Christmas cards were very popular during the First World War, perhaps bringing a sense of normality during a time of year when family would be most missed by those at the front.
Edith Mercy Walter received letters from her brother Henry John (known as Jack) Patching while he served in the British Expeditionary Force in France. His correspondence included Christmas cards. One sent in 1915 features a sinister illustration of Santa Claus by the artist W Heath Robinson (ms38661/2/1/6/6). A further card sent to Edith (Ede) and her husband Hal in 1916 includes an illustration reproduced from the magazine Punch, “Comrades in Victory” (ms38661/2/1/6/12).

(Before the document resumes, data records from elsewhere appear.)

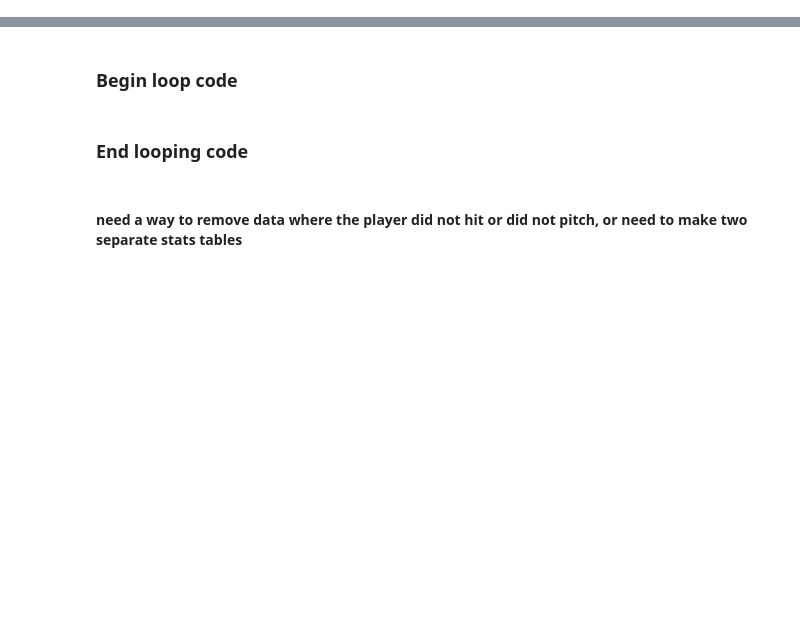
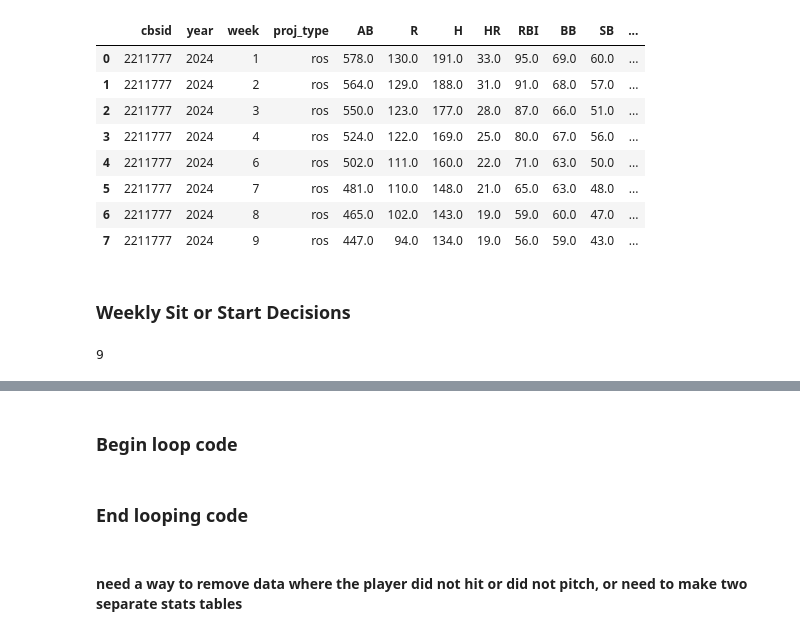
Before and after one commit to haueter19/xdl, a Jupyter notebook: CBS Scrape Stats by Period.ipynb, the cells around one changed output, grey strips where cells are left out. Cells and saved outputs as stored; diff of their text form; code cells hidden in the pictures; blank space fills up the shorter version.

```diff
--- a/CBS Scrape Stats by Period.ipynb
+++ b/CBS Scrape Stats by Period.ipynb
@@ -23,9 +35,6 @@ engine = create_engine('sqlite:///fantasy_data.db', echo=False)
 from fantasy_utils import Fantasy_Projections as fp
 import fantasy_utils as fu
 fp = fu.Fantasy_Projections()
-# %%
-conn = sqlite3.connect('fantasy_data.db')
-conn.create_function('sqrt', 1, math.sqrt)
 # %%
 def login():
     driver = webdriver.Chrome("C:\\ProgramData\\Anaconda3\\WebDriver\\bin\\chromedriver.exe")
@@ -143,0 +555,18 @@ driver = login()
+# %%
+pd.read_sql("SELECT * FROM projections WHERE cbsid=2211777", conn)
+# %% [output]
+|  | cbsid | year | week | proj_type | AB | R | H | HR | RBI | BB | SB | ... |
+| 0 | 2211777 | 2024 | 1 | ros | 578.0 | 130.0 | 191.0 | 33.0 | 95.0 | 69.0 | 60.0 | ... |
+| 1 | 2211777 | 2024 | 2 | ros | 564.0 | 129.0 | 188.0 | 31.0 | 91.0 | 68.0 | 57.0 | ... |
+| 2 | 2211777 | 2024 | 3 | ros | 550.0 | 123.0 | 177.0 | 28.0 | 87.0 | 66.0 | 51.0 | ... |
+| 3 | 2211777 | 2024 | 4 | ros | 524.0 | 122.0 | 169.0 | 25.0 | 80.0 | 67.0 | 56.0 | ... |
+| 4 | 2211777 | 2024 | 6 | ros | 502.0 | 111.0 | 160.0 | 22.0 | 71.0 | 63.0 | 50.0 | ... |
+| 5 | 2211777 | 2024 | 7 | ros | 481.0 | 110.0 | 148.0 | 21.0 | 65.0 | 63.0 | 48.0 | ... |
+| 6 | 2211777 | 2024 | 8 | ros | 465.0 | 102.0 | 143.0 | 19.0 | 59.0 | 60.0 | 47.0 | ... |
+| 7 | 2211777 | 2024 | 9 | ros | 447.0 | 94.0 | 134.0 | 19.0 | 56.0 | 59.0 | 43.0 | ... |
+# %% [markdown]
+### Weekly Sit or Start Decisions
+# %%
+current_period
+# %% [output]
+9
```
Also changed, not shown: parts of 48 cells of this notebook.
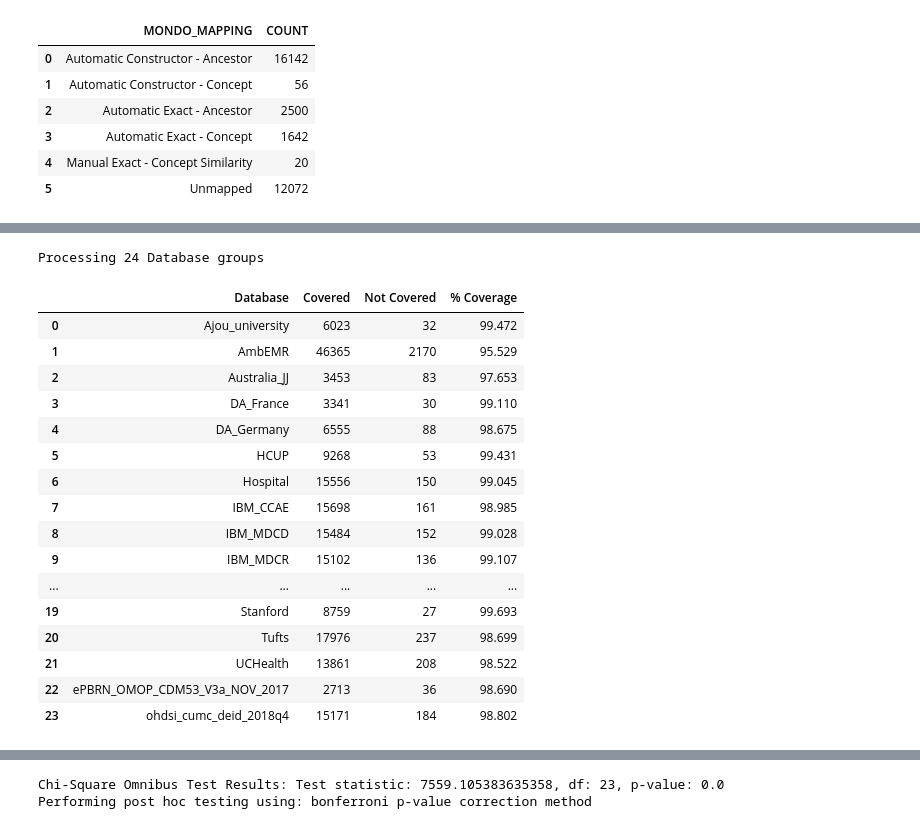
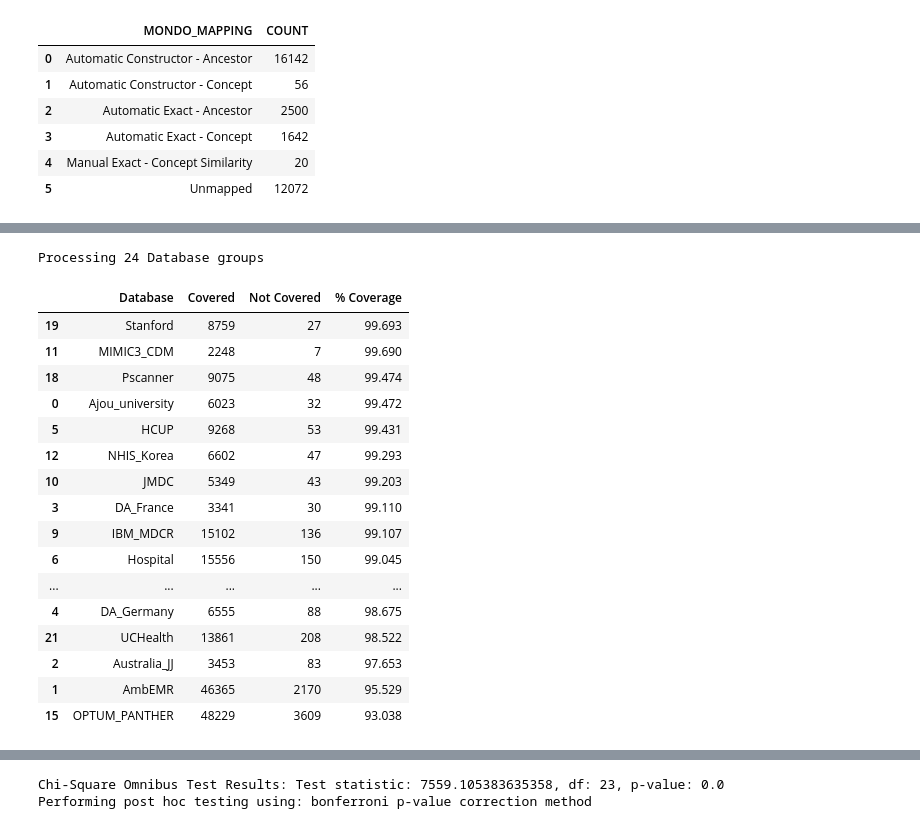
Before and after one commit to callahantiff/OMOP2OBO, a Jupyter notebook: resources/analyses/omop2obo_mapping_validation.ipynb, the cells around one changed output, grey strips where cells are left out. Cells and saved outputs as stored; diff of their text form; code cells hidden in the pictures.

```diff
--- a/resources/analyses/omop2obo_mapping_validation.ipynb
+++ b/resources/analyses/omop2obo_mapping_validation.ipynb
@@ -134,6 +134,9 @@ measurement_onts = ['HP', 'CHEBI', 'CL', 'UBERON', 'PR', 'NCBITAXON']
 
 # silencing warnings
 warnings.filterwarnings('ignore')
+
+# set Pandas number display style
+pd.set_option('display.float_format', '{:.3f}'.format)
 
 # set plotting arguments
 %matplotlib inline
@@ -943,36 +1232,36 @@ in_excluded_chco
 # %%
 # Get concept coverage by database
 conds_coverage_dict = gets_group_stats(concept_prev_conds.copy(), cond_mappings_standard.copy(), 'DATABASE_NAME', 'CONCEPT_ID')
 
 # create contingency table
 dbs = list(conds_coverage_dict.keys())
 db_covered = [len(conds_coverage_dict[j]['overlap'].keys()) for j in dbs]
 db_not_covered = [len(conds_coverage_dict[j]['primary_only'].keys()) for j in dbs]
 
 # convert to Pandas DataFrame
 conds_coverage_df = pd.DataFrame({'Database': dbs, 'Covered': db_covered, 'Not Covered': db_not_covered})
 
 # calculate coverage
 conds_coverage_df['% Coverage'] = round(conds_coverage_df['Covered']/(conds_coverage_df['Covered'] + conds_coverage_df['Not Covered'])*100, 3)
 
 # view table
-conds_coverage_df
+conds_coverage_df.sort_values('% Coverage', ascending=False)
 # %% [output]
 Processing 24 Database groups
 |  | Database | Covered | Not Covered | % Coverage |
+| 19 | Stanford | 8759 | 27 | 99.693 |
+| 11 | MIMIC3_CDM | 2248 | 7 | 99.690 |
+| 18 | Pscanner | 9075 | 48 | 99.474 |
 | 0 | Ajou_university | 6023 | 32 | 99.472 |
+| 5 | HCUP | 9268 | 53 | 99.431 |
+| 12 | NHIS_Korea | 6602 | 47 | 99.293 |
+| 10 | JMDC | 5349 | 43 | 99.203 |
+| 3 | DA_France | 3341 | 30 | 99.110 |
+| 9 | IBM_MDCR | 15102 | 136 | 99.107 |
+| 6 | Hospital | 15556 | 150 | 99.045 |
+| ... | ... | ... | ... | ... |
+| 4 | DA_Germany | 6555 | 88 | 98.675 |
+| 21 | UCHealth | 13861 | 208 | 98.522 |
+| 2 | Australia_JJ | 3453 | 83 | 97.653 |
 | 1 | AmbEMR | 46365 | 2170 | 95.529 |
-| 2 | Australia_JJ | 3453 | 83 | 97.653 |
-| 3 | DA_France | 3341 | 30 | 99.110 |
-| 4 | DA_Germany | 6555 | 88 | 98.675 |
-| 5 | HCUP | 9268 | 53 | 99.431 |
-| 6 | Hospital | 15556 | 150 | 99.045 |
-| 7 | IBM_CCAE | 15698 | 161 | 98.985 |
-| 8 | IBM_MDCD | 15484 | 152 | 99.028 |
-| 9 | IBM_MDCR | 15102 | 136 | 99.107 |
-| ... | ... | ... | ... | ... |
-| 19 | Stanford | 8759 | 27 | 99.693 |
-| 20 | Tufts | 17976 | 237 | 98.699 |
-| 21 | UCHealth | 13861 | 208 | 98.522 |
-| 22 | ePBRN_OMOP_CDM53_V3a_NOV_2017 | 2713 | 36 | 98.690 |
-| 23 | ohdsi_cumc_deid_2018q4 | 15171 | 184 | 98.802 |
+| 15 | OPTUM_PANTHER | 48229 | 3609 | 93.038 |
```
Also changed, not shown: parts of 258 cells of this notebook, 1 other file.
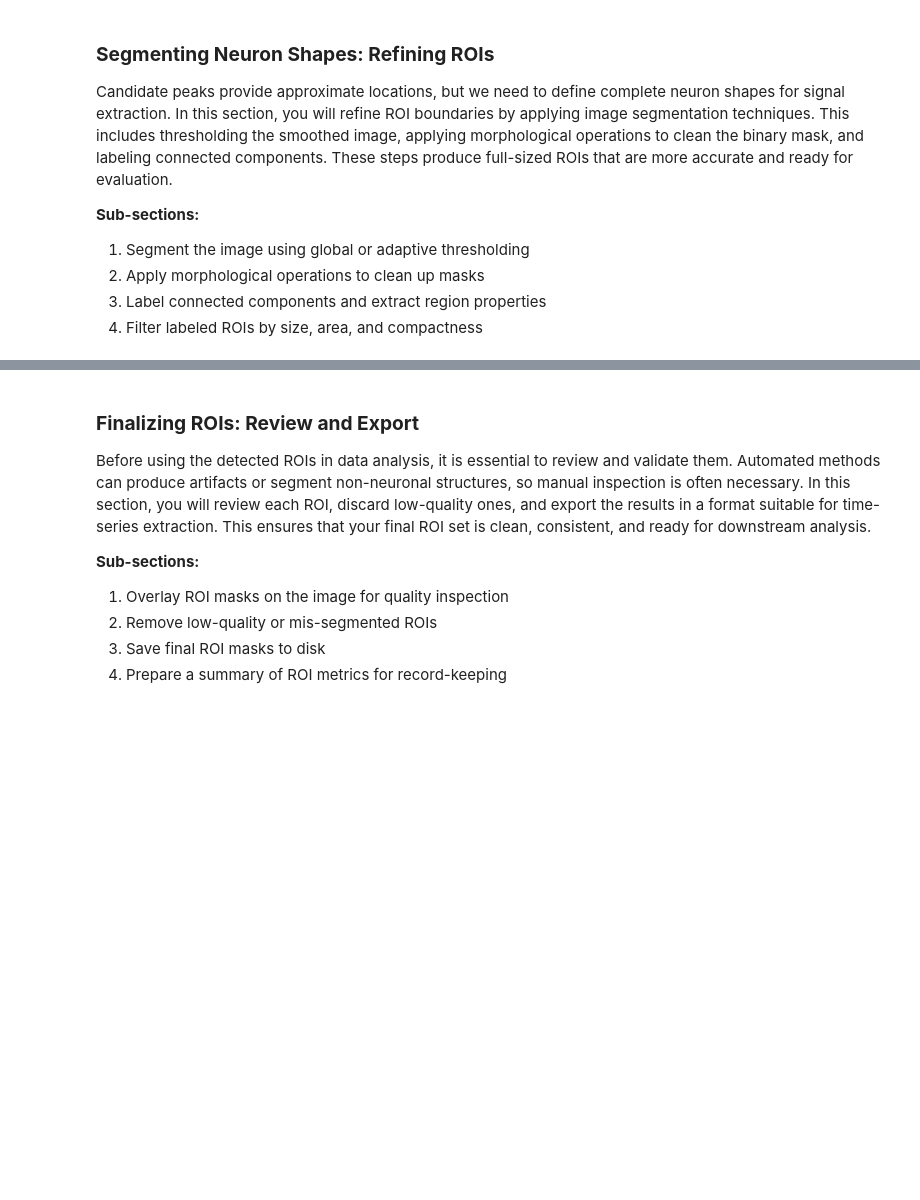
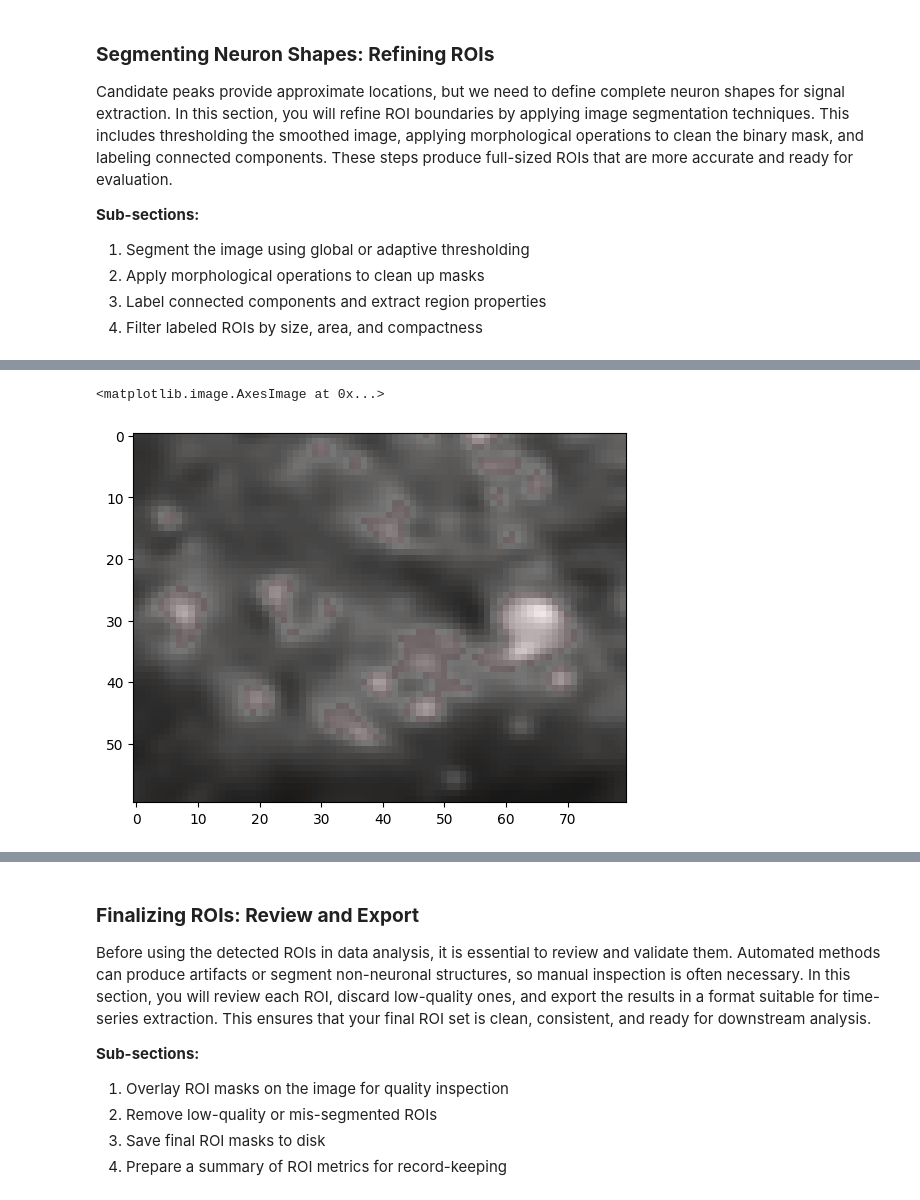
Before and after one commit to sangeethankumar/Courses, a Jupyter notebook: CalciumImaging/Draft1/07. Automated ROI Extraction.ipynb, the cells around one changed output, grey strips where cells are left out. Cells and saved outputs as stored; diff of their text form; code cells hidden in the pictures; blank space fills up the shorter version.

```diff
--- a/CalciumImaging/Draft1/07. Automated ROI Extraction.ipynb
+++ b/CalciumImaging/Draft1/07. Automated ROI Extraction.ipynb
@@ -278,0 +320,7 @@ Candidate peaks provide approximate locations, but we need to define complete ne
+# %%
+binary_mask = image > thresh
+plt.imshow(image, cmap='gray')
+plt.imshow(binary_mask, cmap='Reds', alpha=0.1)
+# %% [output]
+<matplotlib.image.AxesImage at 0x...>
+[figure, added]
```
Also changed, not shown: parts of 24 cells of this notebook.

Sadly, Jack was to die not long after Christmas 1916. A letter from the No. 7 General Hospital in France informed Edith of her brother’s death of cerebrospinal meningitis the same day he was admitted to hospital, on the 11 February 1917 (ms38661/2/1/7). He is buried at the Longuenesse (St Omer) Souvenir Cemetery in France. Tragically for Edith, her husband Edwin Harold Walter was also to die in the war from wounds he received while serving in Palestine later the same year.